Davis' relationships with KKK members and the effect he's had on them is the subject of a new documentary, Accidental Courtesy: Daryl Davis, Race & America, which is now in limited release and will be available on demand and broadcast on PBS in early 2017.
In addition to the friendships he's forged, Davis' efforts have also changed minds, with a number of KKK members deciding to quit the group as a result of their interactions with Davis. (The Daily Beast counted 25 converted Klansmen.)
Davis even takes credit for ending the KKK chapter in his local area of Maryland. "The three Klan leaders here in Maryland, Roger Kelly, Robert White, and Chester Doles — I became friends with each one of them — when the three Klan leaders left the Klan and became friends of mine, that ended the Ku Klux Klan in the state of Maryland," Davis said on the Love + Radio podcast. "Today there is no more Ku Klux Klan in the state. They've tried to revive it every now and then but it immediately falls apart. Groups from neighboring states might come in and hold a rally ... but it's never taken off."
Converting KKK members, Davis says, has never been his ultimate goal, however. "I simply gave them a chance to get to know me and treat them the way I want to be treated," Davis told the Daily Mail. "They come to their own conclusion that this ideology is no longer for them. I am often the impetus for coming to that conclusion and I'm very happy that some positivity has come out of my meetings and friendships with them."
Davis further explained the logic behind his efforts on the Love + Radio podcast, as transcribed by the Atlantic:

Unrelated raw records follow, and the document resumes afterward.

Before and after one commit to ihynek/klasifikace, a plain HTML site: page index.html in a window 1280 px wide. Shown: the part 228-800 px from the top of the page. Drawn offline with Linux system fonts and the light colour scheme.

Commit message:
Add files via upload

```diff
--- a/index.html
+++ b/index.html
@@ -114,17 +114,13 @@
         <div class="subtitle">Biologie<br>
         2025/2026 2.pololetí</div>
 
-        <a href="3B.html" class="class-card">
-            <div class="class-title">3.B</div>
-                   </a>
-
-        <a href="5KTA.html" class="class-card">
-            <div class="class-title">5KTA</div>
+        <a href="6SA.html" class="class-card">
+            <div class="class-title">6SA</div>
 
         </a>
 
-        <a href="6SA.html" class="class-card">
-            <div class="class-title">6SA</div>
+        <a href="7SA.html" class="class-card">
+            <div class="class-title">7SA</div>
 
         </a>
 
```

The most important thing I learned is that when you are actively learning about someone else you are passively teaching them about yourself. So if you have an adversary with an opposing point of view, give that person a platform. Allow them to air that point of view, regardless of how extreme it may be. And believe me, I've heard things so extreme at these rallies they'll cut you to the bone.
Give them a platform.

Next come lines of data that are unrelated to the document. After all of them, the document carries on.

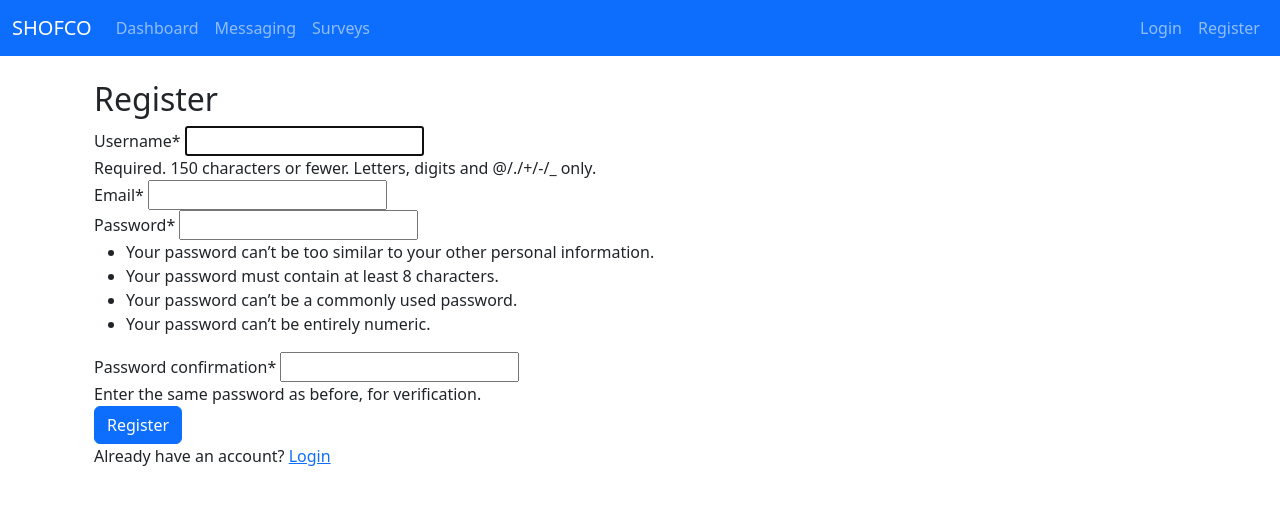
After one commit to Rodgers1998/messaging_system, a Django app: page /messaging/register/ in a window 1280 px wide. The commit adds this page. Shown: the top 505 px of the page. Run offline with Django 4.2, Linux system fonts and the light colour scheme; some libraries are stand-ins or nearby versions.

Commit message:
login added

```diff
--- /dev/null
+++ b/messaging/forms.py
@@ -0,0 +1,14 @@
+from django import forms
+from django.contrib.auth.forms import UserCreationForm, AuthenticationForm
+from django.contrib.auth.models import User
+
+class RegisterForm(UserCreationForm):
+    email = forms.EmailField(required=True)
+
+    class Meta:
+        model = User
+        fields = ["username", "email", "password1", "password2"]
+
+class LoginForm(AuthenticationForm):
+    username = forms.CharField(label='Username')
+    password = forms.CharField(widget=forms.PasswordInput)
--- a/messaging/urls.py
+++ b/messaging/urls.py
@@ -1,8 +1,12 @@
 from django.urls import path
-from .views import messages_home, send_ui_message, schedule_message_view
+from . import views  # Import views correctly
 
 urlpatterns = [
-    path('', messages_home, name='messages_home'),
-    path('send-ui/', send_ui_message, name='send_ui_message'),
-    path('schedule/', schedule_message_view, name='schedule_message'),
+    path("register/", views.register_view, name="register"),
+    path("login/", views.login_view, name="login"),
+    path("logout/", views.logout_view, name="logout"),
+    path("", views.dashboard_home, name="dashboard_home"),  # Corrected name
+    path("messages/", views.messages_home, name="messages_home"),  # Separate messaging view
+    path("send-ui/", views.send_ui_message, name="send_ui_message"),
+    path("schedule/", views.schedule_message_view, name="schedule_message"),
 ]
--- a/messaging/views.py
+++ b/messaging/views.py
@@ -1,16 +1,61 @@
 from django.shortcuts import render, redirect
-from beneficiaries.models import Beneficiary
-from messaging.models import Message
-from messaging.services.messaging_service import send_message
+from django.contrib.auth import login, logout, authenticate
+from django.contrib.auth.forms import AuthenticationForm
+from django.contrib.auth.decorators import login_required
 from django.contrib import messages
 from django.utils import timezone
 from datetime import datetime
 
+from .forms import RegisterForm
+from beneficiaries.models import Beneficiary
+from messaging.models import Message
+from messaging.services.messaging_service import send_message
+
+# ---------- Auth Views ----------
+
+def register_view(request):
+    if request.method == "POST":
+        form = RegisterForm(request.POST)
+        if form.is_valid():
+            user = form.save()
+            login(request, user)
+            return redirect('dashboard_home')
+    else:
+        form = RegisterForm()
+    return render(request, "messaging/register.html", {"form": form})
+
+def login_view(request):
+    if request.method == "POST":
+        form = AuthenticationForm(data=request.POST)
+        if form.is_valid():
+            user = form.get_user()
+            login(request, user)
+            return redirect('dashboard_home')
+    else:
+        form = AuthenticationForm()
+    return render(request, "messaging/login.html", {"form": form})
+
+def logout_view(request):
+    logout(request)
+    return redirect('login')
+
+
+# ---------- Dashboard View ----------
+
+@login_required
+def dashboard_home(request):
+    return render(request, "messaging/dashboard.html")
+
+
+# ---------- Messaging Views ----------
+
+@login_required
 def messages_home(request):
-    # Show last 50 messages sorted by sent date descending
     messages_list = Message.objects.all().order_by('-sent_at')[:50]
     return render(request, 'messages.html', {'messages': messages_list})
 
+
+@login_required
 def send_ui_message(request):
     if request.method == "POST":
         content = request.POST.get("content")
@@ -18,13 +63,10 @@ def send_ui_message(request):
         recipient_ids_raw = request.POST.get("recipient_ids")
         scheduled_for_raw = request.POST.get("scheduled_for")
 
-        # Validate required fields except scheduled_for
         if not all([content, channel, recipient_ids_raw]):
             messages.error(request, "All fields except scheduled time are required.")
             return redirect('messaging:messages_home')
 
-
-        # Parse and clean recipient ids
         recipient_ids = [rid.strip() for rid in recipient_ids_raw.split(",") if rid.strip().isdigit()]
         beneficiaries = Beneficiary.objects.filter(id__in=recipient_ids)
 
@@ -32,24 +74,18 @@ def send_ui_message(request):
             messages.error(request, "No valid beneficiaries found.")
             return redirect('messaging:messages_home')
 
-
         scheduled_for = None
         if scheduled_for_raw:
             try:
-                # Expect datetime-local input format: 'YYYY-MM-DDTHH:MM'
                 scheduled_for = datetime.strptime(scheduled_for_raw, "%Y-%m-%dT%H:%M")
-                # Convert naive datetime to aware using current timezone
                 scheduled_for = timezone.make_aware(scheduled_for, timezone.get_current_timezone())
                 if scheduled_for <= timezone.now():
                     messages.error(request, "Scheduled time must be in the future.")
                     return redirect('messaging:messages_home')
-
             except ValueError:
                 messages.error(request, "Invalid scheduled time format.")
                 return redirect('messaging:messages_home')
 
-
-        # Create messages and either send immediately or schedule
         for beneficiary in beneficiaries:
             message = Message.objects.create(
                 recipient=beneficiary,
@@ -64,10 +100,9 @@ def send_ui_message(request):
         messages.success(request, "Messages sent or scheduled successfully.")
         return redirect('messaging:messages_home')
 
-
     return redirect('messaging:messages_home')
 
 
+@login_required
 def schedule_message_view(request):
-    # Render a page for scheduling messages if needed
     return render(request, 'schedule_message.html')
--- a/templates/base.html
+++ b/templates/base.html
@@ -1,6 +1,5 @@
 {% load static %}
 {% load crispy_forms_tags %}
-
 
 <!DOCTYPE html>
 <html lang="en">
@@ -53,7 +52,18 @@
           </li>
         </ul>
         <ul class="navbar-nav ms-auto">
-          <!-- Install App button will be added here via JS -->
+          {% if user.is_authenticated %}
+            <li class="nav-item">
+              <a class="nav-link" href="{% url 'logout' %}">Logout</a>
+            </li>
+          {% else %}
+            <li class="nav-item">
+              <a class="nav-link" href="{% url 'login' %}">Login</a>
+            </li>
+            <li class="nav-item">
+              <a class="nav-link" href="{% url 'register' %}">Register</a>
+            </li>
+          {% endif %}
         </ul>
       </div>
     </div>
--- /dev/null
+++ b/templates/messaging/register.html
@@ -0,0 +1,15 @@
+{% extends "base.html" %}
+{% load crispy_forms_tags %}
+
+{% block title %}Register{% endblock %}
+{% block content %}
+<div class="container">
+  <h2>Register</h2>
+  <form method="POST">
+    {% csrf_token %}
+    {{ form|crispy }}
+    <button type="submit" class="btn btn-primary">Register</button>
+  </form>
+  <p>Already have an account? <a href="{% url 'login' %}">Login</a></p>
+</div>
+{% endblock %}
```
Also changed, not shown: templates/messaging/login.html (added, +15 -0 lines).
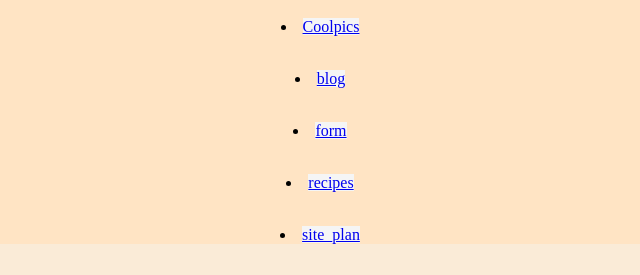
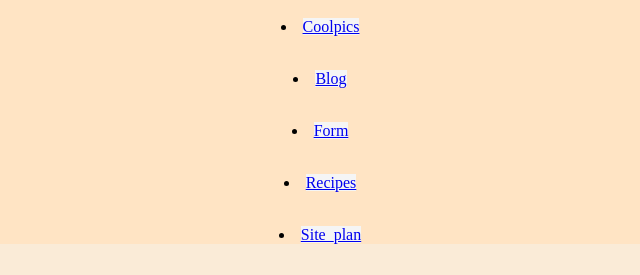
Before and after one commit to Appam23/WDD131_25, a plain HTML site: page index.html in a window 1280 px wide. Shown: the part 210-485 px from the top of the page, 320-960 px from the left. Drawn offline with Linux system fonts and the light colour scheme; grey boxes are pictures that could not be loaded.

Commit message:
made change

```diff
--- a/index.html
+++ b/index.html
@@ -53,13 +53,13 @@ img{
     <br>
     <li><a href="coolpics/coolpics.html">Coolpics</a></li>
     <br>
-    <li><a href="blog/index.html">blog</a></li>
+    <li><a href="blog/index.html">Blog</a></li>
     <br>
-    <li> <a href="form/Credit_Card">form</a></li>
+    <li> <a href="form/Credit_Card">Form</a></li>
     <br>
-    <li><a href="recipes"> recipes</a></li>
+    <li><a href="recipes"> Recipes</a></li>
     <br>
-    <li><a href="culture_folder"> site_plan</a></li>
+    <li><a href="culture_folder"> Site_plan</a></li>
 
     </ul>
   </main>
```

You challenge them. But you don't challenge them rudely or violently. You do it politely and intelligently. And when you do things that way chances are they will reciprocate and give you a platform. So he and I would sit down and listen to one another over a period of time. And the cement that held his ideas together began to get cracks in it. And then it began to crumble. And then it fell apart.
Of course, many fellow black Americans and advocates for racial equality don't see Davis' efforts in the same light. Davis reports he's been called "Uncle Tom" and an "Oreo" and, according to the Atlantic, had one NAACP leader tell him, "We've worked hard to get 10 steps forward. Here you are sitting down with the enemy having dinner, you're putting us 20 steps back."
Still, Davis isn't swayed. Per the Atlantic, Davis said in response, "I pull out my robes and hoods and say, 'Look, this is what I've done to put a dent in racism. I've got robes and hoods hanging in my closet by people who've given up that belief because of my conversations sitting down to dinner. They gave it up. How many robes and hoods have you collected?' And then they shut up."
But some activists aren't so quick to accept Davis' methods. The documentary, the Daily Beast reported, includes an exchange between Davis and Black Lives Matter activists that, Davis said in a post-screening discussion, "almost erupted in fisticuffs."
"What does that do for people?" BLM activist Kwame Rose asks Davis about his KKK efforts in the film. "Infiltrating the Klan ain't freeing your people. Befriending a white person who doesn't have to go through the struggles of you, me ... that's not an accomplishment. That's a new friend. That's somebody you can call."
KKK members leave clan after befriending black musician: Daryl Davis talks to Al Jazeera about how his efforts to reach out to white… pic.twitter.com/wiLcty6lXq
"Just like the young man said to you," community organizer JC Faulk later tells Davis in the documentary regarding Rose's remarks. "You could have done a whole lot more work in the black community from the '90s to now to move our people forward rather than coming in here trying to uplift somebody because you got a hood off of their head."